We are excited to see the first open community-created lessons! We love seeing more open educational resources (OER) that make learning text analysis easier. The following information will help you create your own lessons (either from scratch or adapting one of our existing lessons for your teaching). There are a growing body of new lessons being developed for digital humanities, data science, and library science (particularly collections as data).
To create your own lessons, you'll need to save your own version of the lesson files (such as Jupyter noteboook .ipynb files) to a git repository like GitHub or GitLab. If you're not familiar with git, it is a system for saving versions of computer code. We recommend learning git through the curriculum from the Digital Humanities Research Institutes. You'll want to finish these two lessons:
We recommend forking or cloning our lesson repository and then modifying it to your own needs. You can clone the repository with the following command:
git clone https://github.com/ithaka/tdm-notebooks
The repository does not (as of June 2020) include the tdm_client that downloads datasets. In the near future, this will be included by default, but for now you can download it from here:
and place it in your repository:
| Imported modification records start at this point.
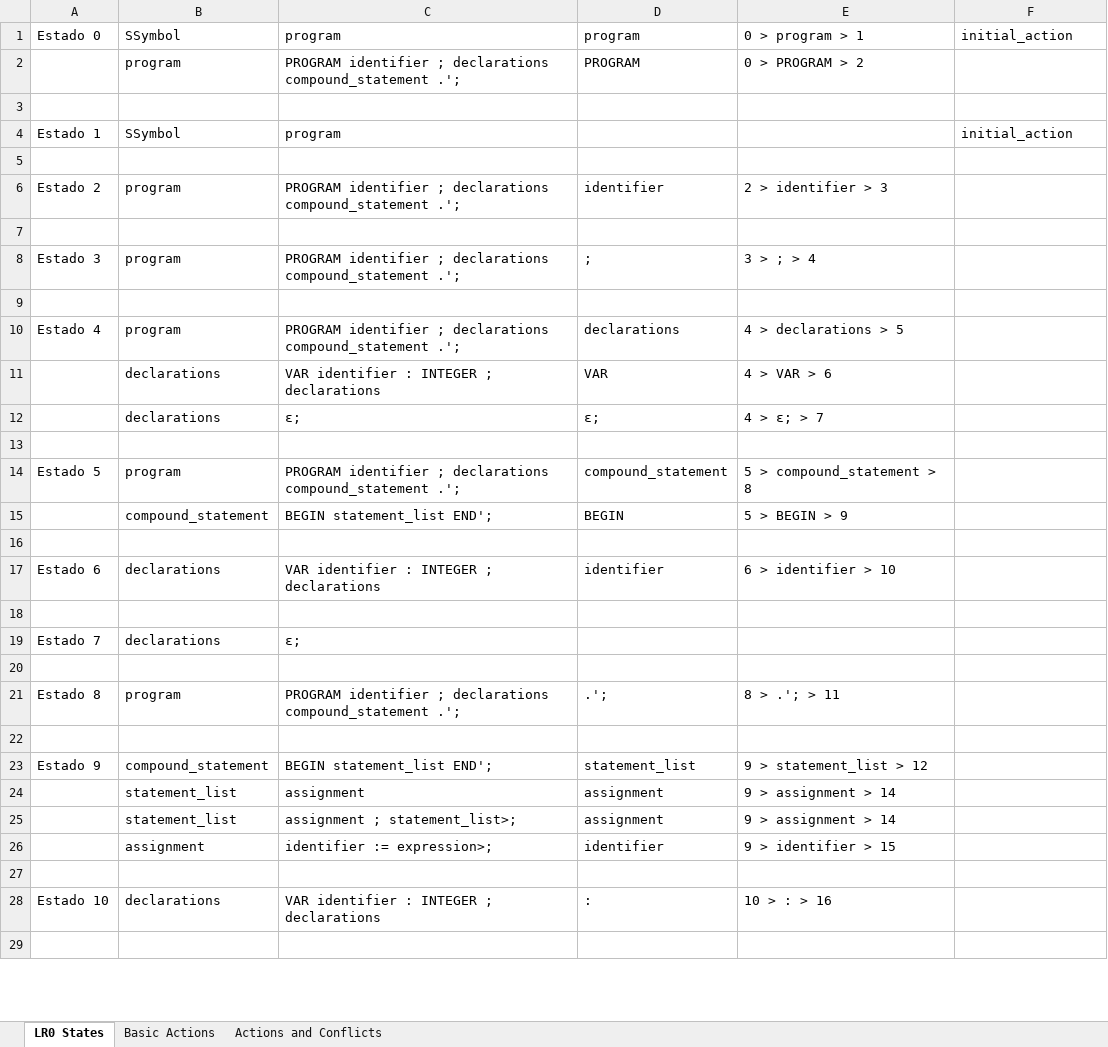
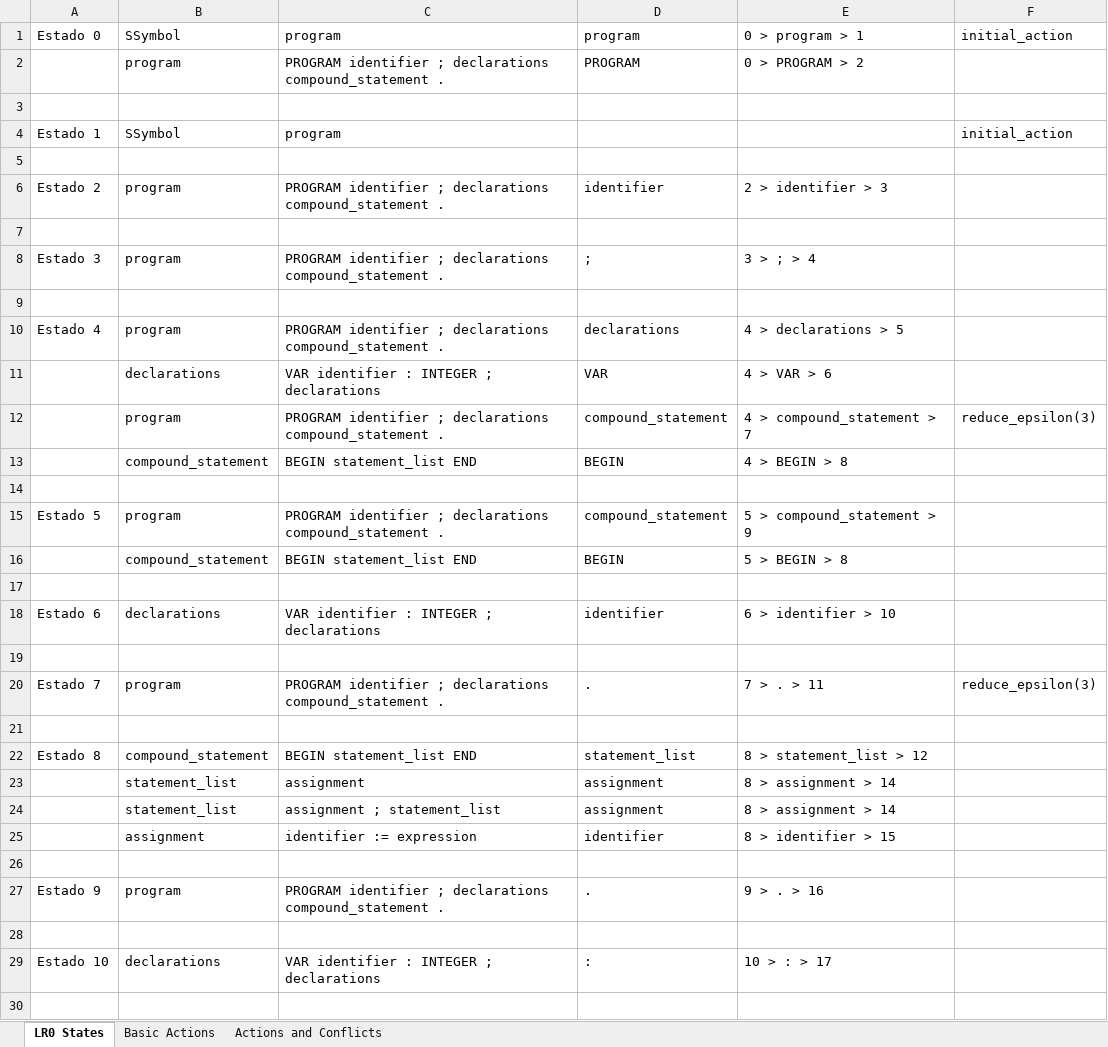
Before and after one commit to diegoazurdia1998/CompilerYoshi2024, an Excel workbook: ProyectoCompiladores/ProyectoCompiladores/bin/Debug/net8.0/gen.xlsx, sheet LR0 States, drawn as a sheet; only a part is shown; values as stored, in another font and other column widths than the file's, no borders; removed rows and columns are numbered as before the commit, all else as after; the diff covers the shown part only; the diff names each change by its address in the sheet, - before the commit and + after, or states it on an @@ line.

```diff
--- a/ProyectoCompiladores/ProyectoCompiladores/bin/Debug/net8.0/gen.xlsx (sheet LR0 States)
+++ b/ProyectoCompiladores/ProyectoCompiladores/bin/Debug/net8.0/gen.xlsx (sheet LR0 States)
-C2: …declarations compound_statement .';
+C2: …declarations compound_statement .
-C6: …declarations compound_statement .';
+C6: …declarations compound_statement .
-C8: …declarations compound_statement .';
+C8: …declarations compound_statement .
-C10: …declarations compound_statement .';
+C10: …declarations compound_statement .
-row 12:  | declarations | ε; | ε; | 4 > ε; > 7
+row 12:  | program | PROGRAM identifier ; declarations compound_statement . | compound_statement | 4 > compound_statement > 7 | reduce_epsilon(3)
+row 13:  | compound_statement | BEGIN statement_list END | BEGIN | 4 > BEGIN > 8
-C15: …declarations compound_statement .';
+C15: …declarations compound_statement .
-E15: 5 > compound_statement > 8
+E15: 5 > compound_statement > 9
-C16: BEGIN statement_list END';
+C16: BEGIN statement_list END
-E16: 5 > BEGIN > 9
+E16: 5 > BEGIN > 8
-row 19: Estado 7 | declarations | ε;
+row 20: Estado 7 | program | PROGRAM identifier ; declarations compound_statement . | . | 7 > . > 11 | reduce_epsilon(3)
-row 21: Estado 8 | program | PROGRAM identifier ; declarations compound_statement .'; | .'; | 8 > .'; > 11
+row 22: Estado 8 | compound_statement | BEGIN statement_list END | statement_list | 8 > statement_list > 12
+row 23:  | statement_list | assignment | assignment | 8 > assignment > 14
+row 24:  | statement_list | assignment ; statement_list | assignment | 8 > assignment > 14
+row 25:  | assignment | identifier := expression | identifier | 8 > identifier > 15
-row 23: Estado 9 | compound_statement | BEGIN statement_list END'; | statement_list | 9 > statement_list > 12
-row 24:  | statement_list | assignment | assignment | 9 > assignment > 14
-row 25:  | statement_list | assignment ; statement_list>; | assignment | 9 > assignment > 14
-row 26:  | assignment | identifier := expression>; | identifier | 9 > identifier > 15
+row 27: Estado 9 | program | PROGRAM identifier ; declarations compound_statement . | . | 9 > . > 16
-E29: 10 > : > 16
+E29: 10 > : > 17
```
Also changed, not shown: 45 added rows, 6 removed rows and 24 edited cells elsewhere in this sheet, sheet Basic Actions, sheet Actions and Conflicts, ProyectoCompiladores/ProyectoCompiladores/bin/Debug/gen.xlsx, 28 other files.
Depending on the libraries your notebook will use, you may need to include some additional information in your repository that describes the build parameters (such as a requirements.txt). The official Binder website has more information on build requirements including repository samples for Python and R.